By Bimbola Oyesola, [email protected]
The Non-Academic Staff Union of Educational and Associated Institutions (NASU) has tasked the conventional media on maintaining credibility and trust in information dissemination, saying their survival was tied to it.
General-secretary of NASU, Prince Peter Adeyemi, speaking at the weekend at a two-day capacity building seminar for Labour Writers’ Association of Nigeria (LAWAN), sponsored by NASU in Ijebu-Ode, Ogun State, said credibility and trust of the community could only be built by the spirit of professionalism of journalists who adhere to the ethics of journalism.
Speaking on the theme “Empowering Media Practitioners for Future Challenges Reflection on COVID-19,” Adeyemi, who was represented by Ivor Takor, former president of NASU, opined that the survival of conventional media was tied to trust in information dissemination.
According to him, to survive, conventional media must to maintain credibility and trust in information presented, “This credibility and trust of the community can only be built by the spirit of professionalism of journalists who adhere to the ethics of journalism, which is to present factual information that is well verified.”
“This is a strong offer for print media to be able to survive. The media industry, especially print media, must make changes if it does not want to be marginalized.
“What is the future of news after COVID-19? When we ask about the future of news, we are talking about the work of journalists. COVID-19 is a human story about health, economics and social relations,” he said.

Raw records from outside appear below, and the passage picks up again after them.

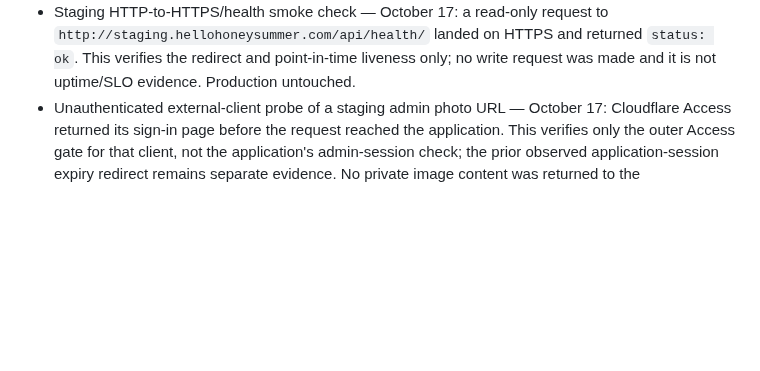
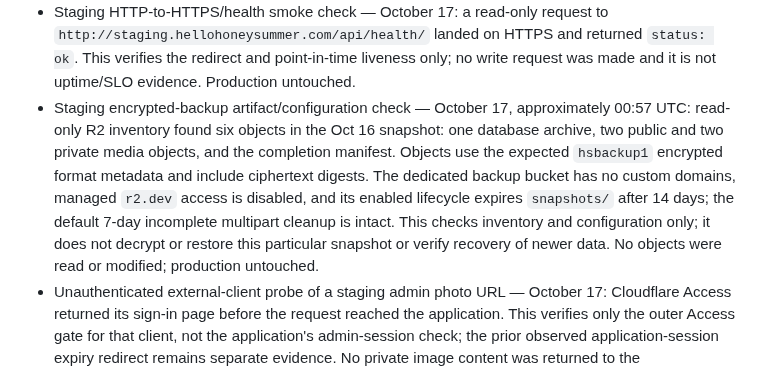
Before and after one commit to pstonesudol/honeysummer, a Markdown page: backend/PRODUCTION_READINESS.md, the part around the change. Rendered like a GitHub page; blank space fills up the shorter version.

Commit message:
docs: verify encrypted staging backup inventory

```diff
--- a/backend/PRODUCTION_READINESS.md
+++ b/backend/PRODUCTION_READINESS.md
@@ -908,6 +908,16 @@ For **each accepted check**, record its ID, operator, timestamp, deployment/git
   `http://staging.hellohoneysummer.com/api/health/` landed on HTTPS and returned
   `status: ok`. This verifies the redirect and point-in-time liveness only; no
   write request was made and it is not uptime/SLO evidence. Production untouched.
+- Staging encrypted-backup artifact/configuration check — October 17,
+  approximately 00:57 UTC: read-only R2 inventory found six objects in the Oct 16
+  snapshot: one database archive, two public and two private media objects, and
+  the completion manifest. Objects use the expected `hsbackup1` encrypted
+  format metadata and include ciphertext digests. The dedicated backup bucket
+  has no custom domains, managed `r2.dev` access is disabled, and its enabled
+  lifecycle expires `snapshots/` after 14 days; the default 7-day incomplete
+  multipart cleanup is intact. This checks inventory and configuration only; it
+  does not decrypt or restore this particular snapshot or verify recovery of
+  newer data. No objects were read or modified; production untouched.
 - Unauthenticated external-client probe of a staging admin photo URL — October
   17: Cloudflare Access returned its sign-in page before the request reached the
   application. This verifies only the outer Access gate for that client, not the
```
Also changed, not shown: STATUS.md (+8 -0 lines), backend/BACKUP_RUNBOOK.md (+7 -1 lines).
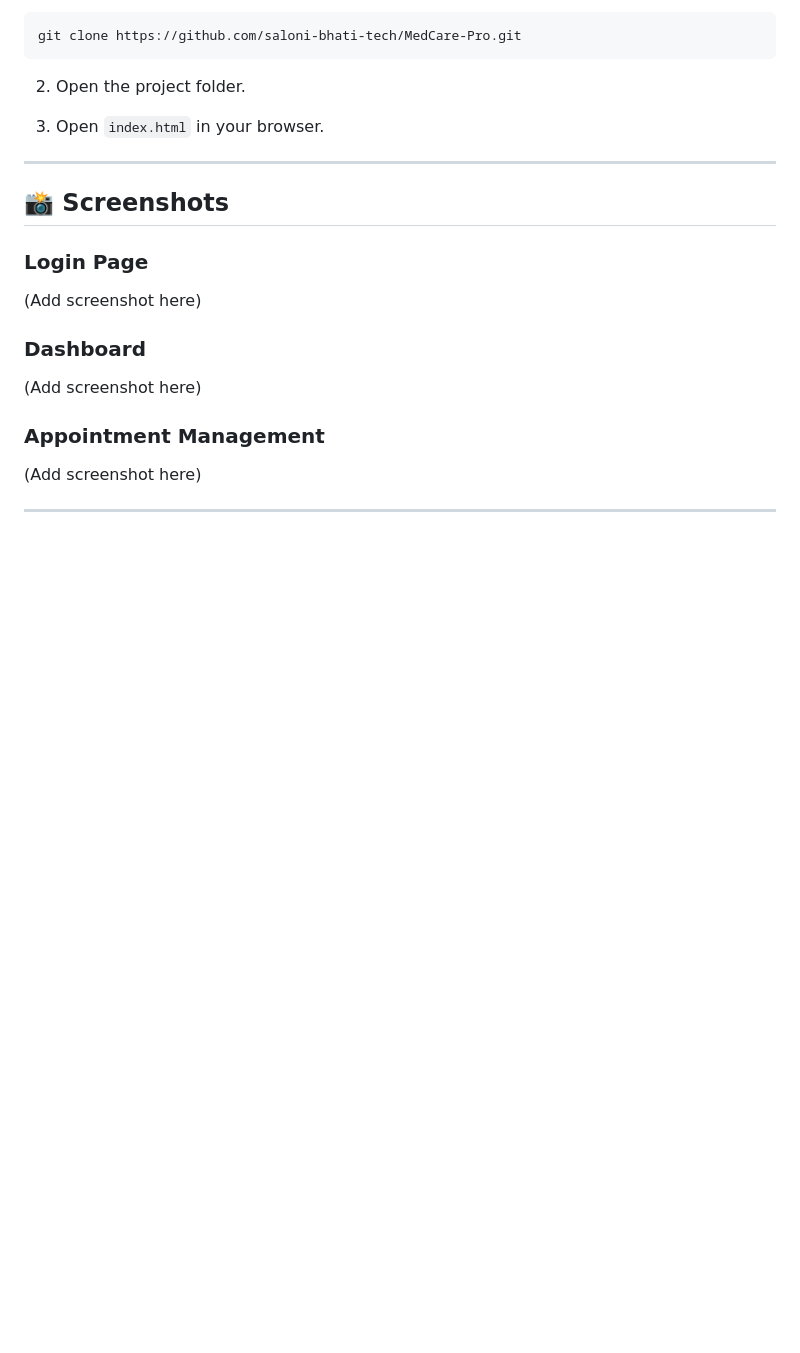
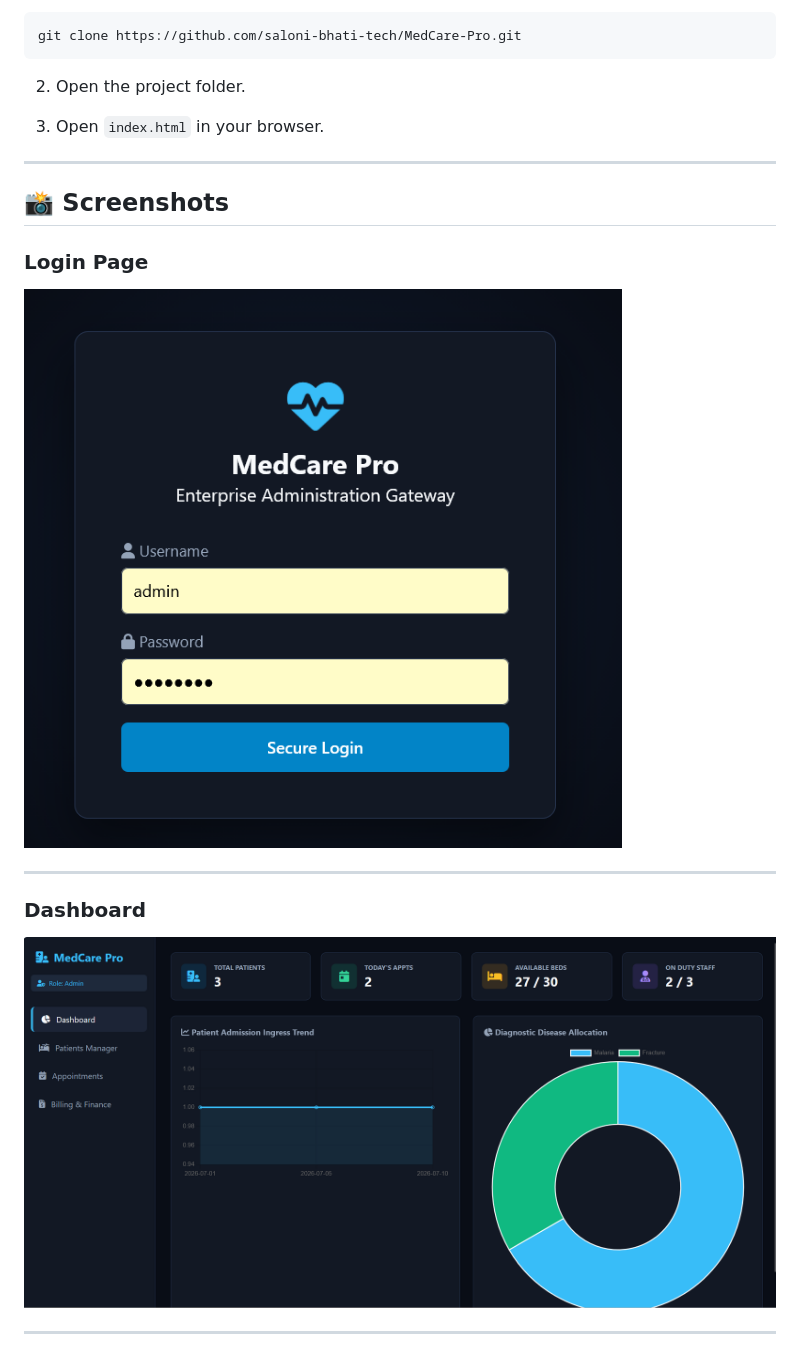
Before and after one commit to saloni-bhati-tech/MedCare-Pro, a Markdown page: README.md, the part around one of its changes. Drawn GitHub-style; pictures changed too: screenshots/dashboard.png (added), screenshots/login.png (added); blank space fills up the shorter version.

```diff
--- a/README.md
+++ b/README.md
@@ -68,15 +68,13 @@ git clone https://github.com/saloni-bhati-tech/MedCare-Pro.git
 
 ### Login Page
 
-(Add screenshot here)
+![Login](screenshots/login.png)
+
+---
 
 ### Dashboard
 
-(Add screenshot here)
-
-### Appointment Management
-
-(Add screenshot here)
+![Dashboard](screenshots/dashboard.png)
 
 ---
 
```
Also changed, not shown: other parts of README.md (+15 -0 lines), screenshots/appointments.png (added), screenshots/billing.png (added), screenshots/patients.png (added).
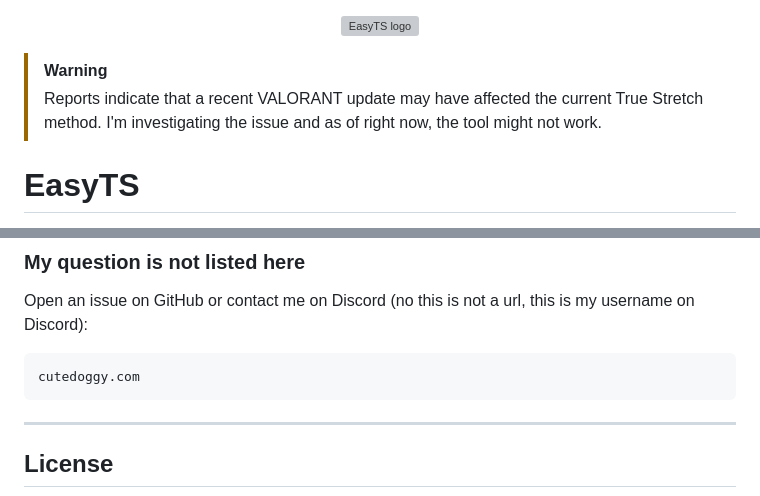
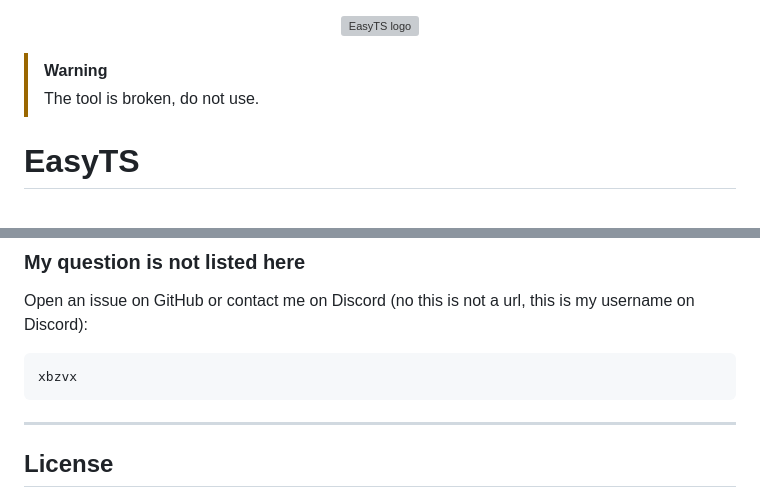
Before and after one commit to ahhmilo/EasyTS, a Markdown page: README.md, 2 parts joined by grey strips. Drawn GitHub-style; grey boxes are pictures that could not be loaded.

Commit message:
Revise warning and contact info in README
Updated warning message about tool functionality and changed Discord contact information.

````diff
--- a/README.md
+++ b/README.md
@@ -8,7 +8,7 @@
 </p>
 
 > [!WARNING]
-> Reports indicate that a recent VALORANT update may have affected the current True Stretch method. I'm investigating the issue and as of right now, the tool might not work.
+> The tool is broken, do not use.
 
 # EasyTS
 
@@ -304,7 +304,7 @@ You can delete that folder if you also want to remove EasyTS presets, saved acco
 Open an issue on GitHub or contact me on Discord (no this is not a url, this is my username on Discord):
 
 ```text
-cutedoggy.com
+xbzvx
 ```
 
 ---
````
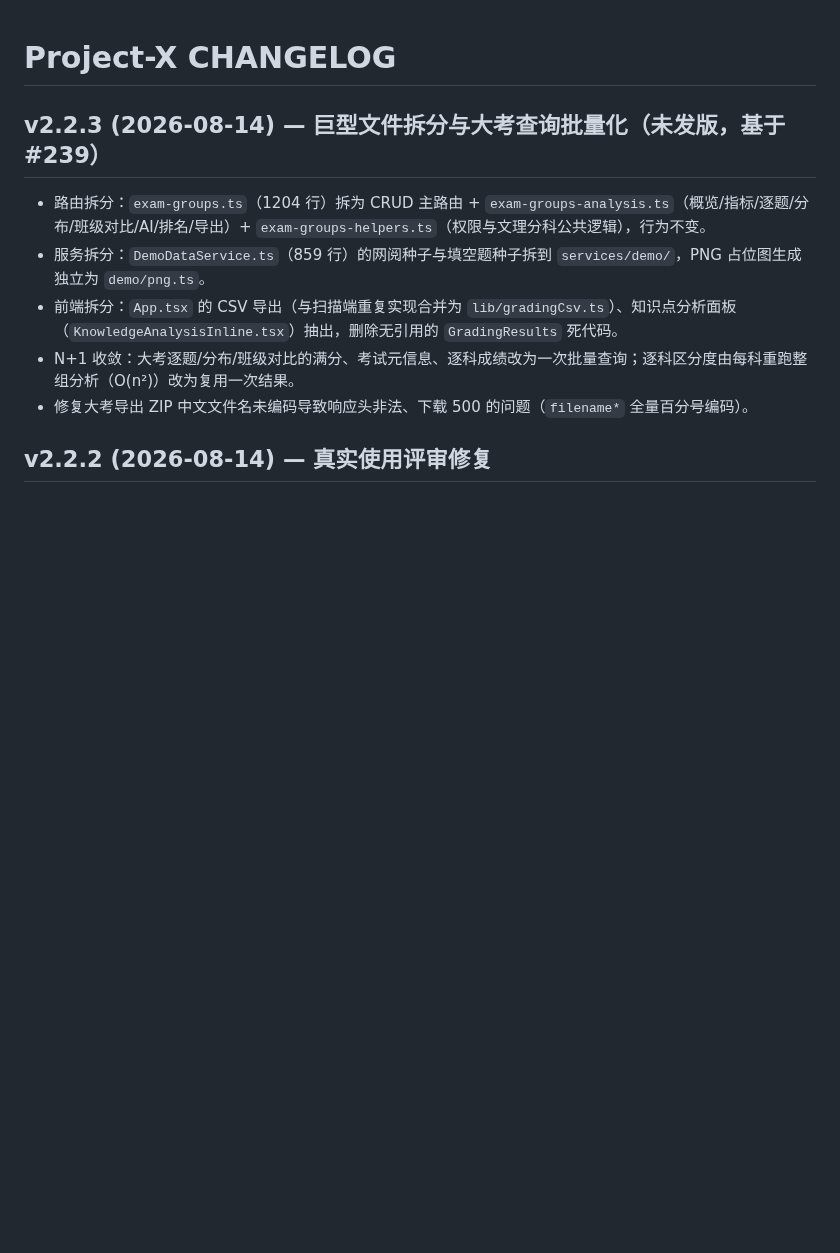
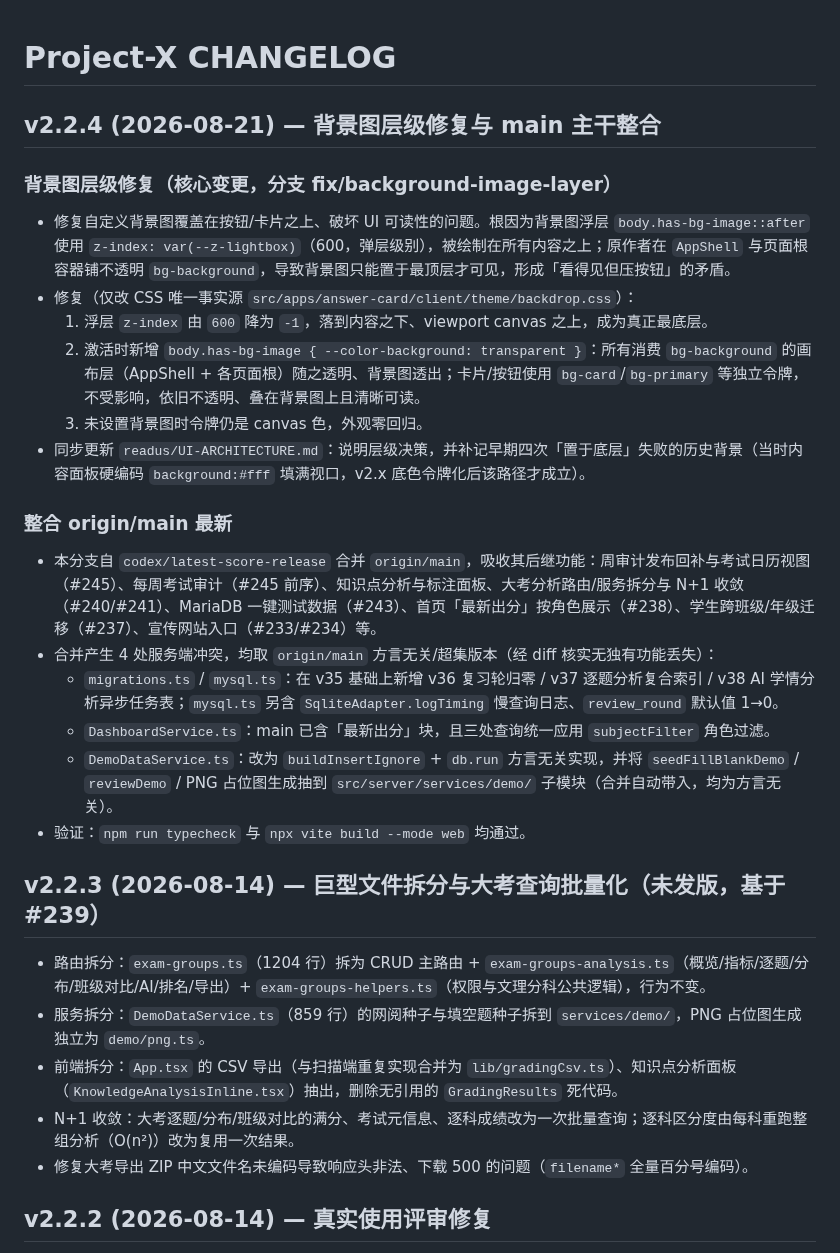
Before and after one commit to Dalian-No-5-Middle-School-I-T-C/Project-X, a Markdown page: readus/CHANGELOG.md, the part around the change. Drawn GitHub-style; blank space fills up the shorter version.

Commit message:
docs: 更新 CHANGELOG v2.2.4（背景图层级修复与 main 整合）
- 新增 v2.2.4 条目：背景图浮层 z-index 600→-1 降为最底层、激活时置空 --color-background 透出画布层
- 记录自 codex/latest-score-release 合并 origin/main 的后继功能与 4 处冲突解（方言无关/超集版本）
- typecheck + web build 通过

```diff
--- a/readus/CHANGELOG.md
+++ b/readus/CHANGELOG.md
@@ -1,4 +1,22 @@
 # Project-X CHANGELOG
+
+## v2.2.4 (2026-08-21) — 背景图层级修复与 main 主干整合
+
+### 背景图层级修复（核心变更，分支 fix/background-image-layer）
+- 修复自定义背景图覆盖在按钮/卡片之上、破坏 UI 可读性的问题。根因为背景图浮层 `body.has-bg-image::after` 使用 `z-index: var(--z-lightbox)`（600，弹层级别），被绘制在所有内容之上；原作者在 `AppShell` 与页面根容器铺不透明 `bg-background`，导致背景图只能置于最顶层才可见，形成「看得见但压按钮」的矛盾。
+- 修复（仅改 CSS 唯一事实源 `src/apps/answer-card/client/theme/backdrop.css`）：
+  1. 浮层 `z-index` 由 `600` 降为 `-1`，落到内容之下、viewport canvas 之上，成为真正最底层。
+  2. 激活时新增 `body.has-bg-image { --color-background: transparent }`：所有消费 `bg-background` 的画布层（AppShell + 各页面根）随之透明、背景图透出；卡片/按钮使用 `bg-card`/`bg-primary` 等独立令牌，不受影响，依旧不透明、叠在背景图上且清晰可读。
+  3. 未设置背景图时令牌仍是 canvas 色，外观零回归。
+- 同步更新 `readus/UI-ARCHITECTURE.md`：说明层级决策，并补记早期四次「置于底层」失败的历史背景（当时内容面板硬编码 `background:#fff` 填满视口，v2.x 底色令牌化后该路径才成立）。
+
+### 整合 origin/main 最新
+- 本分支自 `codex/latest-score-release` 合并 `origin/main`，吸收其后继功能：周审计发布回补与考试日历视图（#245）、每周考试审计（#245 前序）、知识点分析与标注面板、大考分析路由/服务拆分与 N+1 收敛（#240/#241）、MariaDB 一键测试数据（#243）、首页「最新出分」按角色展示（#238）、学生跨班级/年级迁移（#237）、宣传网站入口（#233/#234）等。
+- 合并产生 4 处服务端冲突，均取 `origin/main` 方言无关/超集版本（经 diff 核实无独有功能丢失）：
+  - `migrations.ts` / `mysql.ts`：在 v35 基础上新增 v36 复习轮归零 / v37 逐题分析复合索引 / v38 AI 学情分析异步任务表；`mysql.ts` 另含 `SqliteAdapter.logTiming` 慢查询日志、`review_round` 默认值 1→0。
+  - `DashboardService.ts`：main 已含「最新出分」块，且三处查询统一应用 `subjectFilter` 角色过滤。
+  - `DemoDataService.ts`：改为 `buildInsertIgnore` + `db.run` 方言无关实现，并将 `seedFillBlankDemo` / `reviewDemo` / PNG 占位图生成抽到 `src/server/services/demo/` 子模块（合并自动带入，均为方言无关）。
+- 验证：`npm run typecheck` 与 `npx vite build --mode web` 均通过。
 
 ## v2.2.3 (2026-08-14) — 巨型文件拆分与大考查询批量化（未发版，基于 #239）
 
```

He expressed the opinion that the biggest challenge to journalists in the print and electronic media, including labour writers, was the digital information era, which is synonymous with the competition between mainstream media and new media, in the case of online media.
NASU emphasized the need for journalists to be empowered, especially in the COVID-19 era.
He added, “The pandemic and related economic and social changes are having immediate effects, but they will also change our lives in the long term.
“The negative impact of the economic disaster it has caused will hit the news industry hard. We may not know exactly how, but news media will certainly have to understand and reflect those changes. Technology is only part of the story of the future of news, but it will continue to be a critical catalyst for structural change,” he said.